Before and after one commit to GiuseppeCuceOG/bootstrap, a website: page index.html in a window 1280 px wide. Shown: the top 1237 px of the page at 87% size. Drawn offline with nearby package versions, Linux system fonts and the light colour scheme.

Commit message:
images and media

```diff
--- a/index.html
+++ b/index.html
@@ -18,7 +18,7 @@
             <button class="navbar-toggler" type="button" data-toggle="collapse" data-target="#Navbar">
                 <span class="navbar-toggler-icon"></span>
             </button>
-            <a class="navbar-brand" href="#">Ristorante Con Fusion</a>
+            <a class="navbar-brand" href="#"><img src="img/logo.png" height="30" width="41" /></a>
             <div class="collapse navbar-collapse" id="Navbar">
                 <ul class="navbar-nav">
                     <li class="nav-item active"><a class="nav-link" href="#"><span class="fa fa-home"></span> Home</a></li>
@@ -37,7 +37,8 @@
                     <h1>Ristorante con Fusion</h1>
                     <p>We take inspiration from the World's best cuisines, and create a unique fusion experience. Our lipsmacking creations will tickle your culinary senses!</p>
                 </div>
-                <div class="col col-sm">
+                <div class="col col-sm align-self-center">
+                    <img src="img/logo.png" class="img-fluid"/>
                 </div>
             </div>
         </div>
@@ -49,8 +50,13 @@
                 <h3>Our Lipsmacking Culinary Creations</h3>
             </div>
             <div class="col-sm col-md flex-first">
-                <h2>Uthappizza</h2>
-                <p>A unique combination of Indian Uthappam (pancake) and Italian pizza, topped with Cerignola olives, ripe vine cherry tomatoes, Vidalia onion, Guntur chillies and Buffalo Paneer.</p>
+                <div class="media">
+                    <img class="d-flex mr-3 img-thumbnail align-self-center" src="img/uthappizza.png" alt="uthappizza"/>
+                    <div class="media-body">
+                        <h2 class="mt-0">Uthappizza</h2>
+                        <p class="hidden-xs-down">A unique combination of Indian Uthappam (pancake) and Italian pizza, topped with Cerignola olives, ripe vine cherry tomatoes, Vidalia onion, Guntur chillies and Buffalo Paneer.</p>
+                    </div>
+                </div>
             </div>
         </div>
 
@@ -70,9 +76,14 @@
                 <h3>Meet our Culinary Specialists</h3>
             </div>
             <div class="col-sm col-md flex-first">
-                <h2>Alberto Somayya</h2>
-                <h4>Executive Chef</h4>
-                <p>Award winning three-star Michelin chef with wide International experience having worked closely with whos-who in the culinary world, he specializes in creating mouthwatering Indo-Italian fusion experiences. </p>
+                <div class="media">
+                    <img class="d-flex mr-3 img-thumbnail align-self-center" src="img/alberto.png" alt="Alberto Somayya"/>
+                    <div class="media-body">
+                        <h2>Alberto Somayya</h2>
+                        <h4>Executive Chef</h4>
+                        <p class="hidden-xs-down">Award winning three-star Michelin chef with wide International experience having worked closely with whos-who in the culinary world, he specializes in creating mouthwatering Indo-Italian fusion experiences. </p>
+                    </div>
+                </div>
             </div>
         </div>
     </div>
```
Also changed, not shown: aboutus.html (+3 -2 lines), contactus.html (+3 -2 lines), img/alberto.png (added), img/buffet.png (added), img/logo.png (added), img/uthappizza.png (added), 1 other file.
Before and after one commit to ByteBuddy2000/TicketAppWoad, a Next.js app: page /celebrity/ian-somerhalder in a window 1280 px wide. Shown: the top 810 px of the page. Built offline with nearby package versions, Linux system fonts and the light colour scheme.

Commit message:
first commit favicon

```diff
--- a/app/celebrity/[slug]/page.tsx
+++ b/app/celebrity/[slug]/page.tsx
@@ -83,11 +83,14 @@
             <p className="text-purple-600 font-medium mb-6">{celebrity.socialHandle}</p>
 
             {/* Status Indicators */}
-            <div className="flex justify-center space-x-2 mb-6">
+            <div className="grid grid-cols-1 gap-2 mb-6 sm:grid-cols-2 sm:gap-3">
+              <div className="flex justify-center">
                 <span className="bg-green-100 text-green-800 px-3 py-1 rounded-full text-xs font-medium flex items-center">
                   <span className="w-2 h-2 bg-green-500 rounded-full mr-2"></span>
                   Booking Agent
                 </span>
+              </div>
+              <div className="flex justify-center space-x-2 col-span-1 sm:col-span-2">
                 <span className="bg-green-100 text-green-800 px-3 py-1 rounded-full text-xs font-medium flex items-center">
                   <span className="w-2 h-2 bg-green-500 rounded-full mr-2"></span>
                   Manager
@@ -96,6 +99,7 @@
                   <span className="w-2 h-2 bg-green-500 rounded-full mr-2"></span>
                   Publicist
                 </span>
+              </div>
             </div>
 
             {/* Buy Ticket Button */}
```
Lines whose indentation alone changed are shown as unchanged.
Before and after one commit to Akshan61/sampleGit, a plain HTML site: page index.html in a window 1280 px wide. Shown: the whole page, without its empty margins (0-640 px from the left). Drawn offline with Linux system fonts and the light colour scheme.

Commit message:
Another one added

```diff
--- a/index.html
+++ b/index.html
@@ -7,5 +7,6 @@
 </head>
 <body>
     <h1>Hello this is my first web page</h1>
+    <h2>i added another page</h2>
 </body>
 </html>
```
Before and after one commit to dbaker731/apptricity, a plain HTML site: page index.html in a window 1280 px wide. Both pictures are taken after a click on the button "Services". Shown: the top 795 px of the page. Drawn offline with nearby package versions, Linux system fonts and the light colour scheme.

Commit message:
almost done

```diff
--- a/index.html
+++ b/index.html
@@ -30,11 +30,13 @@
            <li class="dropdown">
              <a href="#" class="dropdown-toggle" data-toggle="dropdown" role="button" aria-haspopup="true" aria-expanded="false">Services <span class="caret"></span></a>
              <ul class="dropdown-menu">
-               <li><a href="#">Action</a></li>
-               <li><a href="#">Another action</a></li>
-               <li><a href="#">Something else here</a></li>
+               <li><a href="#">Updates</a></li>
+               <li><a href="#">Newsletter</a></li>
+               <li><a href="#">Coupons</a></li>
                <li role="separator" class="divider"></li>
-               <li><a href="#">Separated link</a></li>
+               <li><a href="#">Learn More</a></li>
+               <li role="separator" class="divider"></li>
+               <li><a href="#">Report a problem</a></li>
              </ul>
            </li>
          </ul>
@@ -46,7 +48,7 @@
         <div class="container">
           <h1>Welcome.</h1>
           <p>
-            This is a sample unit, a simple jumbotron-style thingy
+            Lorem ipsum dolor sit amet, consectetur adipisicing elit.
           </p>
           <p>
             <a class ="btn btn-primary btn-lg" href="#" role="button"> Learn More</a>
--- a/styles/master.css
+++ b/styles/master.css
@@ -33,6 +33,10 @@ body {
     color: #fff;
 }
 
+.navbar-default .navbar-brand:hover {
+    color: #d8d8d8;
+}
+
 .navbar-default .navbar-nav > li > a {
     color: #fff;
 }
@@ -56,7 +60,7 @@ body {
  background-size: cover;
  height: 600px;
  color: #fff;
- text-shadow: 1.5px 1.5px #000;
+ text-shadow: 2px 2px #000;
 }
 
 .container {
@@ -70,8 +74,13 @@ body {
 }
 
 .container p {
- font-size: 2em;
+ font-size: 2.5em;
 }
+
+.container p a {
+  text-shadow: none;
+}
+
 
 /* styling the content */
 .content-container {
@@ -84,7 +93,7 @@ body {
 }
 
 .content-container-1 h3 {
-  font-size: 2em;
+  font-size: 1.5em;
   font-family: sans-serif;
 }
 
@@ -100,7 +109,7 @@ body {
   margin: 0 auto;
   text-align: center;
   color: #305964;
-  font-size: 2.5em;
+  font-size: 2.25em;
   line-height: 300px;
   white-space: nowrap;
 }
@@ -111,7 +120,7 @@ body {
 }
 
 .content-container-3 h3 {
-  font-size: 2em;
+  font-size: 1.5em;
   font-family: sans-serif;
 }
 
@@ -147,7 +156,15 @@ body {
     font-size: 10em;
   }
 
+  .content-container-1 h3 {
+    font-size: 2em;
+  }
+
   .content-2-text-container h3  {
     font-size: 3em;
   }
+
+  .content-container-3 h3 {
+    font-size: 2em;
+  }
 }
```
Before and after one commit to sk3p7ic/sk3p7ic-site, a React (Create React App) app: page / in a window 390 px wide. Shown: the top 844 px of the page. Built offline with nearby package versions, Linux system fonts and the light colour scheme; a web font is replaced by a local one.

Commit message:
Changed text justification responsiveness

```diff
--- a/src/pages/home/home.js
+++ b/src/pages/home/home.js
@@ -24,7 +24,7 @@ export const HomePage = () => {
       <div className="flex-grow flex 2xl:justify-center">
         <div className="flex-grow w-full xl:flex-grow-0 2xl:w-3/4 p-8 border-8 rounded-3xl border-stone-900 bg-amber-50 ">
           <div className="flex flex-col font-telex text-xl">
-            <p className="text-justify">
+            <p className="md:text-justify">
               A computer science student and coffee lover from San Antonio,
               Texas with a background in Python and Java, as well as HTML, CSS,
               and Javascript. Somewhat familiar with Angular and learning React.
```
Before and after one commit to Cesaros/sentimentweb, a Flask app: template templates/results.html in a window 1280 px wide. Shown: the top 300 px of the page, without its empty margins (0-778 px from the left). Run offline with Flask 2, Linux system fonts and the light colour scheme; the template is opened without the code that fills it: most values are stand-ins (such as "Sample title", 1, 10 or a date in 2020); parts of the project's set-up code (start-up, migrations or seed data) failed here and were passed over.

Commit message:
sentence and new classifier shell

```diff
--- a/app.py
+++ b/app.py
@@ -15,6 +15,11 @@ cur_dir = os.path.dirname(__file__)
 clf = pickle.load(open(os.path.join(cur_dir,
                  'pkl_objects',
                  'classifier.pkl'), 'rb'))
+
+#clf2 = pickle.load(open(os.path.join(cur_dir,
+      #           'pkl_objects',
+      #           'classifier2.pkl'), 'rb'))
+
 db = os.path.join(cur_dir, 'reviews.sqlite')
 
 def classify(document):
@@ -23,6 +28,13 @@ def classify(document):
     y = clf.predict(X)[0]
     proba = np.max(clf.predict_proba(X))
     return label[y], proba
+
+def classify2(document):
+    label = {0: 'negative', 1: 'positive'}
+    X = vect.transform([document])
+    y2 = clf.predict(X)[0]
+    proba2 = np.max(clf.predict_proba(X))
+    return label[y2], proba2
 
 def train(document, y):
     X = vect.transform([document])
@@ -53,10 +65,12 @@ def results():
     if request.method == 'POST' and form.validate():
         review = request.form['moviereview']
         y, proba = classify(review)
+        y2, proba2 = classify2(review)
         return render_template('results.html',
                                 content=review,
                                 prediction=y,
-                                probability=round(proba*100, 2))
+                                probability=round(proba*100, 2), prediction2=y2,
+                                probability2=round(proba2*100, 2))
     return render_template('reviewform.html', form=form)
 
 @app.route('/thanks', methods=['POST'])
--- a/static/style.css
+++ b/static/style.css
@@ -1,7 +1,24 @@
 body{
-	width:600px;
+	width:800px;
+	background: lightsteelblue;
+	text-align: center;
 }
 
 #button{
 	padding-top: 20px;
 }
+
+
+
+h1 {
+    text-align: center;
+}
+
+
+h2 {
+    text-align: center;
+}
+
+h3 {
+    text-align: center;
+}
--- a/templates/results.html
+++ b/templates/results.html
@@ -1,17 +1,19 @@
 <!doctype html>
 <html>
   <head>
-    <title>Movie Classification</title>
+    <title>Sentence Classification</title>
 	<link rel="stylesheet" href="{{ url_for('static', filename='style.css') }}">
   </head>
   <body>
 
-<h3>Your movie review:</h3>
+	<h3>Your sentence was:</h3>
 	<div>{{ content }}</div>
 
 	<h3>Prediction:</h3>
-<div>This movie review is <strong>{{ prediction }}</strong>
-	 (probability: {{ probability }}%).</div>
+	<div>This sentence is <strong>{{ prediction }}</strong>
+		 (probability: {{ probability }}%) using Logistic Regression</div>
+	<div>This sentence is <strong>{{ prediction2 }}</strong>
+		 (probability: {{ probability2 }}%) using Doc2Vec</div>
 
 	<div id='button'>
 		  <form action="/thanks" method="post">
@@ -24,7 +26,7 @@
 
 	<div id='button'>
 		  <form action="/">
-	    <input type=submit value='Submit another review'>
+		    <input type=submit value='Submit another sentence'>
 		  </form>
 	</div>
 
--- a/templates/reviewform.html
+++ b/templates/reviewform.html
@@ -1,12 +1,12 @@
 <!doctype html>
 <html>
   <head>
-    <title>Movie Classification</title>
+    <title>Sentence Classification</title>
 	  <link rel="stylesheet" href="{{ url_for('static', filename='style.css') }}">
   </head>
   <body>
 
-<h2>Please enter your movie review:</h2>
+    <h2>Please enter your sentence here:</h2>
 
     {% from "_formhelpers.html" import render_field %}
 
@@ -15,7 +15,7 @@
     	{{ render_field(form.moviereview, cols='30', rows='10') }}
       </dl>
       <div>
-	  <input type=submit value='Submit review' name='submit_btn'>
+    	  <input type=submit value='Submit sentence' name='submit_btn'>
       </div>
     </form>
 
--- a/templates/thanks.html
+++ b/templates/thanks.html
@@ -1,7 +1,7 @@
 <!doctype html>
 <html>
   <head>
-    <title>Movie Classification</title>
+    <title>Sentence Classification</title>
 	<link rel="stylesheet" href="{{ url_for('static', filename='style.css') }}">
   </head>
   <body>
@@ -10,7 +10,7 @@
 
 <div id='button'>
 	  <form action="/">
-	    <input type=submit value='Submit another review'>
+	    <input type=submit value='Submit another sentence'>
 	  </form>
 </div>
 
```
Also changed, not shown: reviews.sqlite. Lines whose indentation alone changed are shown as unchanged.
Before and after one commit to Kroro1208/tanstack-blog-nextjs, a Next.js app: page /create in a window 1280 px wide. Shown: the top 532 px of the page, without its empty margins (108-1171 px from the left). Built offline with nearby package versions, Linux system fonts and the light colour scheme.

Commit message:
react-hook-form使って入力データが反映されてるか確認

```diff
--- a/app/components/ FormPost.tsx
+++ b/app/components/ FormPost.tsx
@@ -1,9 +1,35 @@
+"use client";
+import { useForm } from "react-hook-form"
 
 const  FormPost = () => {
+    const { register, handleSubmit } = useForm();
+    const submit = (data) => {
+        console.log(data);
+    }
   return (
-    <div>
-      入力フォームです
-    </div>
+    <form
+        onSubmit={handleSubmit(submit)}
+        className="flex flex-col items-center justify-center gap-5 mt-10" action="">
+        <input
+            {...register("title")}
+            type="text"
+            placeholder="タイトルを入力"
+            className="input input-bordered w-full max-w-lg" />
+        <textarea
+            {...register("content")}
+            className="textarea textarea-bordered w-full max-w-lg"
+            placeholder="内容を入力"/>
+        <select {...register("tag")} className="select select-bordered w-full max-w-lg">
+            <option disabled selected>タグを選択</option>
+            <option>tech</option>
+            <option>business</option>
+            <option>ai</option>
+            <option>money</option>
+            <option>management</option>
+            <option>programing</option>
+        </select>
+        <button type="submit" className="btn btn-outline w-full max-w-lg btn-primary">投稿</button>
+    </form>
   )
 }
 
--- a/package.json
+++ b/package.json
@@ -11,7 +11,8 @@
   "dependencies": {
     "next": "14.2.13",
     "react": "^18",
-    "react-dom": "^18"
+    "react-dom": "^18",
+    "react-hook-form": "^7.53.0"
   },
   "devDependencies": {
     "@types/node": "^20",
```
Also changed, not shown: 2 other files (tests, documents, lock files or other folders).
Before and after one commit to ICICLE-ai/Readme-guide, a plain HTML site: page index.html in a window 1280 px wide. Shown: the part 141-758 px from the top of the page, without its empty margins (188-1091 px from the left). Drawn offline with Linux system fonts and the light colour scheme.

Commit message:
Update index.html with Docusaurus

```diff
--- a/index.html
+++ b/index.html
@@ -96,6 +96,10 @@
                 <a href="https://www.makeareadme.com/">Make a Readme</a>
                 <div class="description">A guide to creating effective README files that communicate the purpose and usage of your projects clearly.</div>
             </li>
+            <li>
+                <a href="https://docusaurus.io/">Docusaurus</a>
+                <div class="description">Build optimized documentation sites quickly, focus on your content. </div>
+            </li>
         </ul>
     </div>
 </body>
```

::::

### Task goal
Find out how many lines in the listing contain the word "content", and respond with that number only.

### Answer for this exercise
11